My apartment hunt has been temporarily put on hold, pending the end of my first intensive week of classes next week. This morning, however, I received a call from the friendly, non-English speaking broker at Wo Ai Wo Jia. He had two apartments to show me. I scheduled an appointment to meet him this afternoon.
After my frustrations while looking at apartments last week I put together a list of things that are important to me to have in an apartment. I wrote it down, then a fabulous translator friend typed it in Chinese. We printed it out and now I can show it to Chinese brokers so that they know what I want:
"I am looking for a 2 bedroom furnished apartment, preferably in a Chinese complex (not an international compound), in Dongzhimen, Dongsishitiao or Yonghegong, with a one-year lease.
The apartment should have:
24 hr hot water
heat included in the rent
a western toilet
an enclosed shower (shower cabinet) or a bathtub
natural light during the daytime
tile, parquet or wood floors (no wall to wall carpets)
elevator if above the third floor (24 hrs)
high speed internet access
An oven (for baking) would be nice but is not a requirement.
I am ready to move in immediately upon identifying an apartment and signing the lease but do not need to move until I find the right place.
I have Chinese and foreigner friends who speak and read both Chinese and English and can help me understand the contract before I sign it."
You may have laughed when you read the list. Some older homes here don't even have running water, so I want to make sure that a realtor knows that it's important to me, and that I want it 24 hours a day. The hot water in some places turns off after a certain hour, so again I decided to specify. Many apartments have bathrooms with 'open' showers, which means the shower head is just a spigot or a handheld showerhead mounted on a wall, with no tub or compartment to separate the 'shower' from the rest of the bathroom. It can be a nightmare to clean, and one that I saw had the showerhead pointed right at the toilet, with not enough room to stand up or turn around. No thank you. Some buildings with elevators turn them off after a certain hour. I don't want to ever have to make a decision to leave somewhere early, or to stay out until five or six in the morning, because of an elevator being turned off.
High speed internet access is necessary because, well, because I want internet access at home and it can take months to have installed if an apartment does not already have it.
This afternoon the broker took me to two apartments. One had two bedrooms, two living rooms, a long enclosed porch and lots of great light. Unfortunately, the shower looked, um, 'nasty,' there were plastic grape vines and bunchs of grapes attached to the ceiling of one of the living rooms - a dusting nightmare, and the apartment required climbing seven flights of stairs. The second place had an elevator, two bedrooms and a view over a small hidden park with a lake from the master bedroom. The pitfalls were that the second bedroom and the living room both faced an unpleasant looking airshaft, there was very little light, the furniture was old and dark, and the layout made the place feel smaller than it was.
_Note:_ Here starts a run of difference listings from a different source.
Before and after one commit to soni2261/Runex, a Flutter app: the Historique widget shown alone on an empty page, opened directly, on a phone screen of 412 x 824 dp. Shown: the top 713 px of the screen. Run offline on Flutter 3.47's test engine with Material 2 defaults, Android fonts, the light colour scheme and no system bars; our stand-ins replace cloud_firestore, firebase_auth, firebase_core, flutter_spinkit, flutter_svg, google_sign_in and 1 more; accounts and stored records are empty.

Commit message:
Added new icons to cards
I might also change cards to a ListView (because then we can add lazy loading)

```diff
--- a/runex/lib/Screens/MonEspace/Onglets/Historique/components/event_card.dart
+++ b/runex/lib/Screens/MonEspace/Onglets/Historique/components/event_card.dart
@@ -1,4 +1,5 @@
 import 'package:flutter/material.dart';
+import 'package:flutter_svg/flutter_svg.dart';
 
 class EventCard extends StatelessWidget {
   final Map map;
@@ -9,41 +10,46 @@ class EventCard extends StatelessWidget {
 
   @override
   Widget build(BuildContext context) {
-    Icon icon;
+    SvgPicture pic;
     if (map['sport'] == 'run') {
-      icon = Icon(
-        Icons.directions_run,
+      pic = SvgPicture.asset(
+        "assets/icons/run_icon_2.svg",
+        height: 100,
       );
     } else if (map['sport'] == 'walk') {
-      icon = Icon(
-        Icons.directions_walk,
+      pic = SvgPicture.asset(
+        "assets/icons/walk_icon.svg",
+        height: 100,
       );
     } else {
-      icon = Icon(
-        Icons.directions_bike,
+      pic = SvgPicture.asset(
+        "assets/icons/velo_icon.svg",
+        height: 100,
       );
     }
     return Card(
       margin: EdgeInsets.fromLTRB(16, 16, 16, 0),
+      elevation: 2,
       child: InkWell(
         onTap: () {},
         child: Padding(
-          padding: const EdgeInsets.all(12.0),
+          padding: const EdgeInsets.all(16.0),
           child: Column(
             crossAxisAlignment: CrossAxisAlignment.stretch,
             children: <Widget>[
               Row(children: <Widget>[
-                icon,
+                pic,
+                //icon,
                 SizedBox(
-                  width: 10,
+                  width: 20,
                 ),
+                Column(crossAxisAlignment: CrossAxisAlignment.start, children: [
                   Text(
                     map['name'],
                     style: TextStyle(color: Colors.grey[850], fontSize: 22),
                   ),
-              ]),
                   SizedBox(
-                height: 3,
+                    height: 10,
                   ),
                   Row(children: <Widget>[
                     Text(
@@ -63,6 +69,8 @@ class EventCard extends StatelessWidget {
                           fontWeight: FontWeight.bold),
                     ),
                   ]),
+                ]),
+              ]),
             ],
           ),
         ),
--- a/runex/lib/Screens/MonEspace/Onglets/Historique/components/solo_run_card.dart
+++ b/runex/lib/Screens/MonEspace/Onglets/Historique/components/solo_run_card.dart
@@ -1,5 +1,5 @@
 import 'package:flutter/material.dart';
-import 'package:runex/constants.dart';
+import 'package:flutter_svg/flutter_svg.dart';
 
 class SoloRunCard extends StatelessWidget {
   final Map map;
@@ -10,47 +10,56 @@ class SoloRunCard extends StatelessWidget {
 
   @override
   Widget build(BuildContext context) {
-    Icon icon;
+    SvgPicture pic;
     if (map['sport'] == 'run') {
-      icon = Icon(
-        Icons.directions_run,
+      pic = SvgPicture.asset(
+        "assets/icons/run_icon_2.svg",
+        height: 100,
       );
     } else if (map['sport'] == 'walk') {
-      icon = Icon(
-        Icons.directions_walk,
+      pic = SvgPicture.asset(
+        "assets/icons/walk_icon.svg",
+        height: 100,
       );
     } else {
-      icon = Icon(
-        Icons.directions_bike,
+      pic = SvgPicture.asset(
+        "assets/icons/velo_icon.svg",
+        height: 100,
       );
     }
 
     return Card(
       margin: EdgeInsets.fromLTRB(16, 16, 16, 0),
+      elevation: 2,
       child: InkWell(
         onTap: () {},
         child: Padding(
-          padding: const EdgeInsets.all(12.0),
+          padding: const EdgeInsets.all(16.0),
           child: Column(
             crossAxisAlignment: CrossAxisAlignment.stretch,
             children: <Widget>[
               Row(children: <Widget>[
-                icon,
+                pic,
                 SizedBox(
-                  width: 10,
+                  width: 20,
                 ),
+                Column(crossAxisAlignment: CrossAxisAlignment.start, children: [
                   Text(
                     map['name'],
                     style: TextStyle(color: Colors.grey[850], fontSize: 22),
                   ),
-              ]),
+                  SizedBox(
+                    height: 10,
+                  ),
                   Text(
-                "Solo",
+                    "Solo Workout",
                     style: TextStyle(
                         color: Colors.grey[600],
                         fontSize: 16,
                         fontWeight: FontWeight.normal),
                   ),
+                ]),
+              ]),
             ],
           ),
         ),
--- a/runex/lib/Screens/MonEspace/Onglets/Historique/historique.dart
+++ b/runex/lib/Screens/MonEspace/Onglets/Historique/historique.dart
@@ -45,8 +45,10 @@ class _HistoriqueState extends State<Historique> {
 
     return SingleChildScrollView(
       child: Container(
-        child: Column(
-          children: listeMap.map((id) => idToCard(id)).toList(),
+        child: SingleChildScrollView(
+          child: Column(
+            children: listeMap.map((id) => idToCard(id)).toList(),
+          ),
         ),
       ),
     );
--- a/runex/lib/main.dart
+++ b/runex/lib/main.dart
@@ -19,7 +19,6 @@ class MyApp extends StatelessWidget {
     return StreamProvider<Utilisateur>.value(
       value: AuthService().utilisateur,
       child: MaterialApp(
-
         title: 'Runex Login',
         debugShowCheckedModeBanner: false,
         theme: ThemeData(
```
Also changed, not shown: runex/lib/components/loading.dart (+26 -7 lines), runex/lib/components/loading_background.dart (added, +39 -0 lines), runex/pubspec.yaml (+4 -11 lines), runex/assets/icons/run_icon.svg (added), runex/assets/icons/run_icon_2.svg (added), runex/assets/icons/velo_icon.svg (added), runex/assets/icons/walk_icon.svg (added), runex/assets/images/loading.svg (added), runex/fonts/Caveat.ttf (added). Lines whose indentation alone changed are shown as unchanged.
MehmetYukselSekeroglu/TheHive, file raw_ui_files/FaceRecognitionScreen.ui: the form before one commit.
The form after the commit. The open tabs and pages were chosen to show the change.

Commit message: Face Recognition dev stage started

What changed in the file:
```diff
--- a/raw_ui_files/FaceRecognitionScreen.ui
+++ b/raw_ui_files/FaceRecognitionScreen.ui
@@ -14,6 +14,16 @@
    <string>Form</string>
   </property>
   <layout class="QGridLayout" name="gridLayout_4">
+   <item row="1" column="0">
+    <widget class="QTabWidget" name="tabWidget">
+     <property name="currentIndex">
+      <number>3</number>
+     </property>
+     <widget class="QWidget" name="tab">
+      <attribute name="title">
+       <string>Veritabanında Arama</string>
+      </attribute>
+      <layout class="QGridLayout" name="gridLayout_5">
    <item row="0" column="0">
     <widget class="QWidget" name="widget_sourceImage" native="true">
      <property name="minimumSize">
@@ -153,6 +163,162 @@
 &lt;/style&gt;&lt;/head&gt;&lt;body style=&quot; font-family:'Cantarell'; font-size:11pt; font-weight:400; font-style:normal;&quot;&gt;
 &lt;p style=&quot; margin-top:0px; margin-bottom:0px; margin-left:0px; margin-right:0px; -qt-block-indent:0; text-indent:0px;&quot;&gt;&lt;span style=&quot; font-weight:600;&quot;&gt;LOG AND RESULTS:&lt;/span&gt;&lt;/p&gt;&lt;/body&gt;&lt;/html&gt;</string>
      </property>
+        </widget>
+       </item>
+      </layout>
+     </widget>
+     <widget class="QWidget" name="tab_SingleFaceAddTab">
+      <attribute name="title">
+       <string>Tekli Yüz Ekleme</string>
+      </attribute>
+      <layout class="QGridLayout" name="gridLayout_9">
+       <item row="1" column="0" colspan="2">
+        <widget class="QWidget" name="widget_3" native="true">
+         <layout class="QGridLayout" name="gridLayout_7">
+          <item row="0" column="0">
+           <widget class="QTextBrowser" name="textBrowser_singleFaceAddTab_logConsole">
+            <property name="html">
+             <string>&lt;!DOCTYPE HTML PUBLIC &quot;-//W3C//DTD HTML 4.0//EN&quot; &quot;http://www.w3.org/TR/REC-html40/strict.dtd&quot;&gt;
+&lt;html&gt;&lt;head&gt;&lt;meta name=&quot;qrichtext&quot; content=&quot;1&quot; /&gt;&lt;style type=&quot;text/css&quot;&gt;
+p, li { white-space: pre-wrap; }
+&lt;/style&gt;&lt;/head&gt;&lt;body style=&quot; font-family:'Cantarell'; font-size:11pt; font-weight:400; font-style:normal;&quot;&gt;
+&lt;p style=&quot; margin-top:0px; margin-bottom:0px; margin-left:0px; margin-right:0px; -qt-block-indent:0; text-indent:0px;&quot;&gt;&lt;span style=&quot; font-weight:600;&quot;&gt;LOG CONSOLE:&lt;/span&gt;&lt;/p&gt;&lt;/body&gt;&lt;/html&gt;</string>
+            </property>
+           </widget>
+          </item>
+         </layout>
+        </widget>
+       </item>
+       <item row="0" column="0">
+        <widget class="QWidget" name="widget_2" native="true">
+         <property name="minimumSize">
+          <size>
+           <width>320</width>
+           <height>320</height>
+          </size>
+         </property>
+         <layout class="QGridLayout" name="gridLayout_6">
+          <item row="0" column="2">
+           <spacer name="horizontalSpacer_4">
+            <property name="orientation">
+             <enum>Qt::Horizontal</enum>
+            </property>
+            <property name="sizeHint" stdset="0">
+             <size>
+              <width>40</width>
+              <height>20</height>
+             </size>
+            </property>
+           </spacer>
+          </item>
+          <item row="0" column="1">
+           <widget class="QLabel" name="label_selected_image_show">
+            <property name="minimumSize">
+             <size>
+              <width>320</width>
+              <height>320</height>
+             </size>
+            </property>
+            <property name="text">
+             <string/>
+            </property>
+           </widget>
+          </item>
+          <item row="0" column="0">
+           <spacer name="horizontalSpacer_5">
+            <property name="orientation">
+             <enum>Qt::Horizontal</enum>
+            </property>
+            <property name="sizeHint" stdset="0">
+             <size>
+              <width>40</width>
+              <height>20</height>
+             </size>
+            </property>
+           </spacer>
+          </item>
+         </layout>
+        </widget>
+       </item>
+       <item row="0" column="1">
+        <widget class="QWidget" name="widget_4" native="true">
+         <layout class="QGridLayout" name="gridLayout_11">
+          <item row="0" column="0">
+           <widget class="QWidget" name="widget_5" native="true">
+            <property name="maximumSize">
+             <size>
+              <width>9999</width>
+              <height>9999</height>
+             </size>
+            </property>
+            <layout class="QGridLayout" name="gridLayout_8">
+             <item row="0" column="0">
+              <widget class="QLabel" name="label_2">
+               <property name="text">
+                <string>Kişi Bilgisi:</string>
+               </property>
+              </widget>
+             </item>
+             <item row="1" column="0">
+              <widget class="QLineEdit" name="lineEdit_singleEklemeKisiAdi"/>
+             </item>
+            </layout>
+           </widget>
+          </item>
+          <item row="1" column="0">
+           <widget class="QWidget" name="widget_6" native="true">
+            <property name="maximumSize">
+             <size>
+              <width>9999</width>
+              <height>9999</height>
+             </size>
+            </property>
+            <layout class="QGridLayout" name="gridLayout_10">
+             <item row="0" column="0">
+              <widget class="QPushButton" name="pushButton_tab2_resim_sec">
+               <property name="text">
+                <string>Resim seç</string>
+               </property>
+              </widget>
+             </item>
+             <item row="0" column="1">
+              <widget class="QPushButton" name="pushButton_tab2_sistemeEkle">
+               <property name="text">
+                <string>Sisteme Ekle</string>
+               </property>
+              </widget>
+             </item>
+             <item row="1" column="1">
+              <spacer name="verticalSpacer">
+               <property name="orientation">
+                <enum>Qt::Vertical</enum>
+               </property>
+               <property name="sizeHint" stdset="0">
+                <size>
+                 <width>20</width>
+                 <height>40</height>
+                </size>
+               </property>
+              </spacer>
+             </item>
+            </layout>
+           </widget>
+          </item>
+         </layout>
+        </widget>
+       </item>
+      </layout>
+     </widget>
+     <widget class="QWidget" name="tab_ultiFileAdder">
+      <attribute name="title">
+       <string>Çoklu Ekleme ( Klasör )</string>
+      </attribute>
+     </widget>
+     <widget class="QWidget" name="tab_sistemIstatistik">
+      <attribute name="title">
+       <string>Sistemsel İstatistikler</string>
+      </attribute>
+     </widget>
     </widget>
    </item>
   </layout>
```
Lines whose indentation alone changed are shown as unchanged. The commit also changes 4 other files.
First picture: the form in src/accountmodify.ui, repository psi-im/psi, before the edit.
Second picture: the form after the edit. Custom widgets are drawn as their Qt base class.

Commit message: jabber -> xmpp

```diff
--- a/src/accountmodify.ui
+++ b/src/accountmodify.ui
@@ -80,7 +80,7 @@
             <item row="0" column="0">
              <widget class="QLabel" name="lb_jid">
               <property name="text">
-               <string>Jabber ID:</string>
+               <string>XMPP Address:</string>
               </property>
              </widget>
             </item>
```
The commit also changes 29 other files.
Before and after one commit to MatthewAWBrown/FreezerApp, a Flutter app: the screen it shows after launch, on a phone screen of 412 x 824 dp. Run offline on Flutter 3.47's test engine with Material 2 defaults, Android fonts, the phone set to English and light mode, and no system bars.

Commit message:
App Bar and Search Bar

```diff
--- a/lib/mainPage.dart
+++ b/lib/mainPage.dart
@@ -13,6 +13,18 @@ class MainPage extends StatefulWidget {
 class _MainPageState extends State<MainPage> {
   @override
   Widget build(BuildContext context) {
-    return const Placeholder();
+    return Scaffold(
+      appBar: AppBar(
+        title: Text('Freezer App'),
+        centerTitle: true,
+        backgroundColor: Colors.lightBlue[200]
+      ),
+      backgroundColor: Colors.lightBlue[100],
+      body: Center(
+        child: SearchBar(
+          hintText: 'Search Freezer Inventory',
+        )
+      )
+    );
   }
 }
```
I explained to broker, in bad Chinese and with lots of hand gestures and laughter, that I like to have friends over but few would walk up seven flights, and that the other place felt very dark. Now he has my email address so he's going to take photos of places and send them to me. I also pulled out a calendar and explained that I'll be 'studying' all next week, from morning until night. We're going to resume apartment viewing after that.
It's an adventure, but I know I'll find a place I love if I'm patient and keep looking. If not, there's always the luxury foreigner ghettos.